Marianne Csaky (°1959, HU) lives in Brussels since 2011.
In 2018 she founded the artist-run showroom Streetview Anderlecht where she supports and invites young artists to exhibit their works. She works in various media, including sculpture, photography, video, and is curious about the appearance of historical and personal memory in the future.
Within her ongoing project The Other Planet, Marianne Csaky is asking herself how the following generations will remember mankind – maybe already on another planet – and what kind of historical and personal memories will last in the future.
Inventories of losses, or narratives of a victorious survival? During the months of the Covid lockdown, she watched hundreds of hours of archive footage and thousands of documentary photographs of events, news, and stories of the 20th and 21st centuries. It is hardly surprising that most of the news was about wars, custody, and escape.
How will all this be remembered in a world from where the Earth’s history can be observed not solely from the point of view of humans but also of all living creatures, animals, plants, and even of rocks and the entire ecosystem? Will this inherit humankind's traumas, the consequences of everything being done, still carrying it when the concrete faces and figures have long faded away and turned into silhouettes? Or will only the codes be passed on?
The project is composed of various groups of works. In the first series of works, she combines digital photo montages of archive and contemporary news footage and press photos with charcoal drawings. In the drawings, the animals participate in, suffer, or observe the events documented in the montages.
The second group of works is based on photos she took at the Belgian coast of the North Sea, where in late September at sunset the world of another planet with its alien atmospheric conditions emerges from the lights.

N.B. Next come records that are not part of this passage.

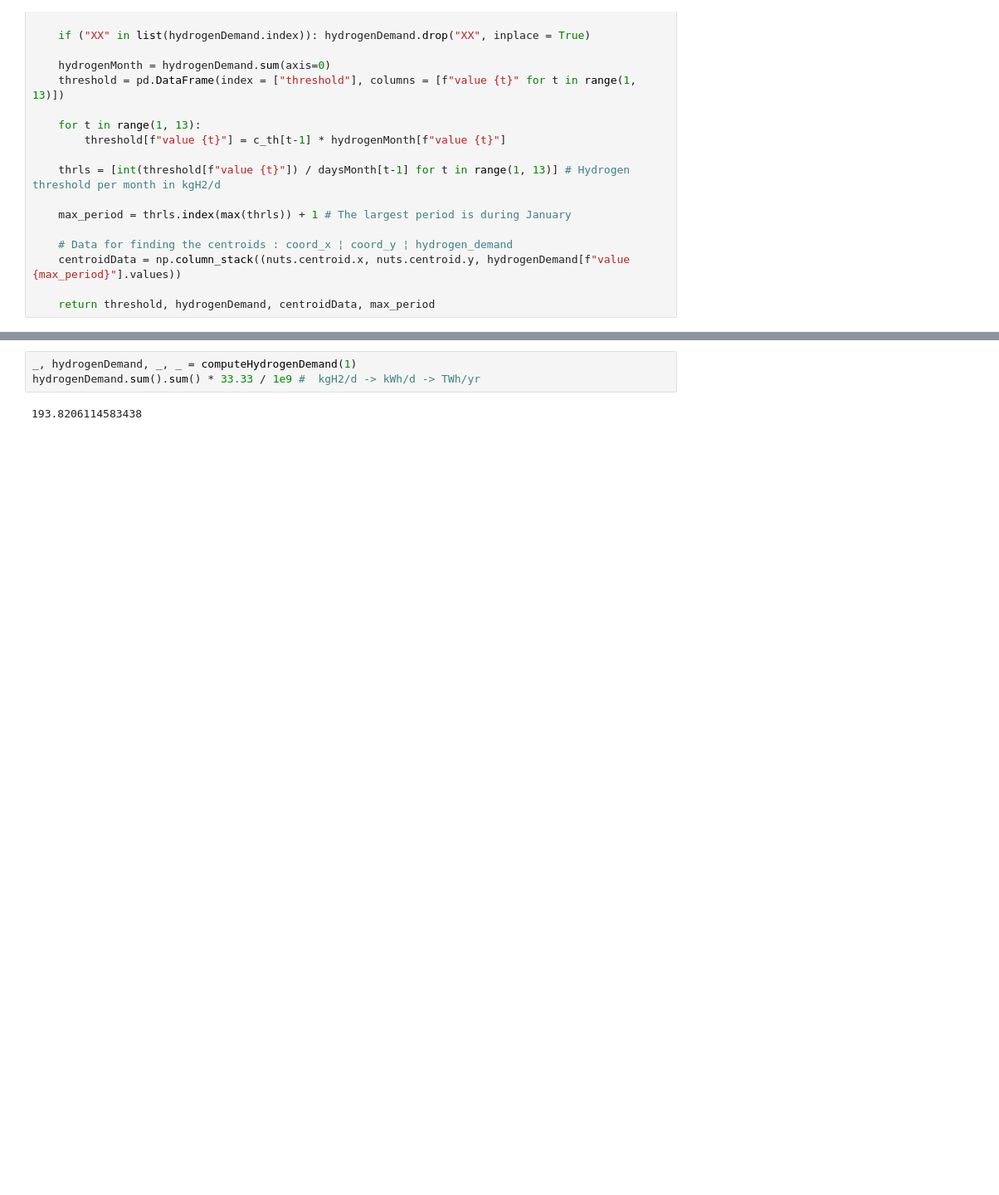
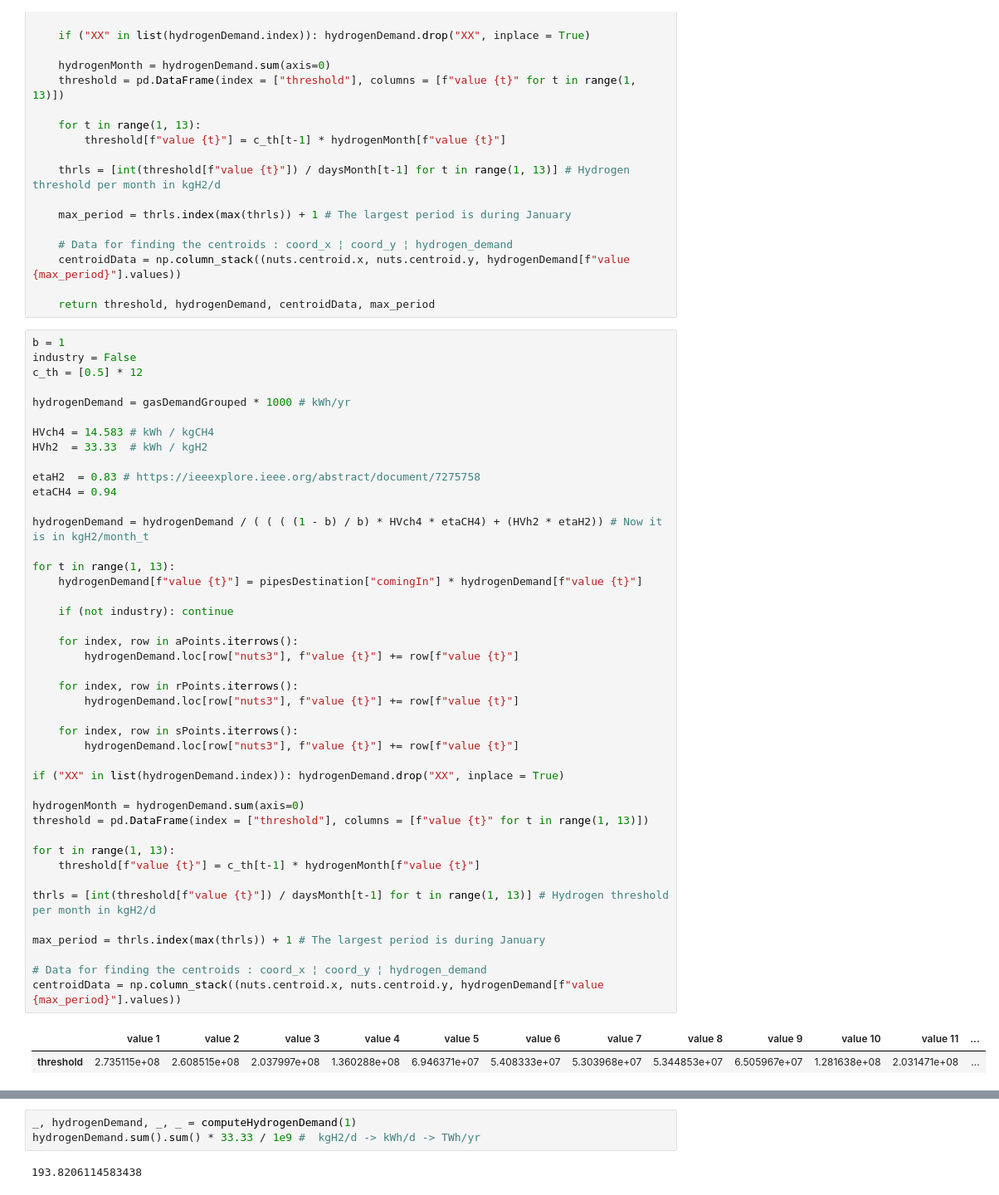
Before and after one commit to DerSpanischGamer/GermanHydrogen, a Jupyter notebook: disaggregator-master/14_2_Production_placement_reduced_demand_Better_model.ipynb, the cells around one changed output, grey strips where cells are left out. Shown at 83% size. Cells and saved outputs as stored; diff of their text form; blank space fills up the shorter version.

```diff
--- a/disaggregator-master/14_2_Production_placement_reduced_demand_Better_model.ipynb
+++ b/disaggregator-master/14_2_Production_placement_reduced_demand_Better_model.ipynb
@@ -550,3 +550,49 @@ def computeHydrogenDemand(b, etaH2 = 0.83, etaCH4 = 0.94, industry = True, c_th
     centroidData = np.column_stack((nuts.centroid.x, nuts.centroid.y, hydrogenDemand[f"value {max_period}"].values))
 
     return threshold, hydrogenDemand, centroidData, max_period
+# %%
+b = 1
+industry = False
+c_th = [0.5] * 12
+
+hydrogenDemand = gasDemandGrouped * 1000 # kWh/yr
+
+HVch4 = 14.583 # kWh / kgCH4
+HVh2  = 33.33  # kWh / kgH2
+
+etaH2  = 0.83 # https://ieeexplore.ieee.org/abstract/document/7275758
+etaCH4 = 0.94
+
+hydrogenDemand = hydrogenDemand / ( ( ( (1 - b) / b) * HVch4 * etaCH4) + (HVh2 * etaH2)) # Now it is in kgH2/month_t
+
+for t in range(1, 13):
+    hydrogenDemand[f"value {t}"] = pipesDestination["comingIn"] * hydrogenDemand[f"value {t}"]
+
+    if (not industry): continue
+
+    for index, row in aPoints.iterrows():
+        hydrogenDemand.loc[row["nuts3"], f"value {t}"] += row[f"value {t}"]
+
+    for index, row in rPoints.iterrows():
+        hydrogenDemand.loc[row["nuts3"], f"value {t}"] += row[f"value {t}"]
+
+    for index, row in sPoints.iterrows():
+        hydrogenDemand.loc[row["nuts3"], f"value {t}"] += row[f"value {t}"]
+
+if ("XX" in list(hydrogenDemand.index)): hydrogenDemand.drop("XX", inplace = True)
+
+hydrogenMonth = hydrogenDemand.sum(axis=0)
+threshold = pd.DataFrame(index = ["threshold"], columns = [f"value {t}" for t in range(1, 13)])
+
+for t in range(1, 13):
+    threshold[f"value {t}"] = c_th[t-1] * hydrogenMonth[f"value {t}"]
+
+thrls = [int(threshold[f"value {t}"]) / daysMonth[t-1] for t in range(1, 13)] # Hydrogen threshold per month in kgH2/d
+
+max_period = thrls.index(max(thrls)) + 1 # The largest period is during January
+
+# Data for finding the centroids : coord_x ¦ coord_y ¦ hydrogen_demand
+centroidData = np.column_stack((nuts.centroid.x, nuts.centroid.y, hydrogenDemand[f"value {max_period}"].values))
+# %% [output]
+|  | value 1 | value 2 | value 3 | value 4 | value 5 | value 6 | value 7 | value 8 | value 9 | value 10 | value 11 | ... |
+| threshold | 2.735115e+08 | 2.608515e+08 | 2.037997e+08 | 1.360288e+08 | 6.946371e+07 | 5.408333e+07 | 5.303968e+07 | 5.344853e+07 | 6.505967e+07 | 1.281638e+08 | 2.031471e+08 | ... |
```
Also changed, not shown: parts of 7 cells of this notebook, 5 other files.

Each photo shows a major event in the 20th and 21st centuries in the form of embroidered black silk appliques.
The third group of photo and video works has emerged from fragments of personal histories, fading, resurfacing, and then rewritten. The gestures of the human bodies and the way they arrange themselves in groups preserve and reflect the code that animates them.
Marianne Csaky is supported by the Sofam.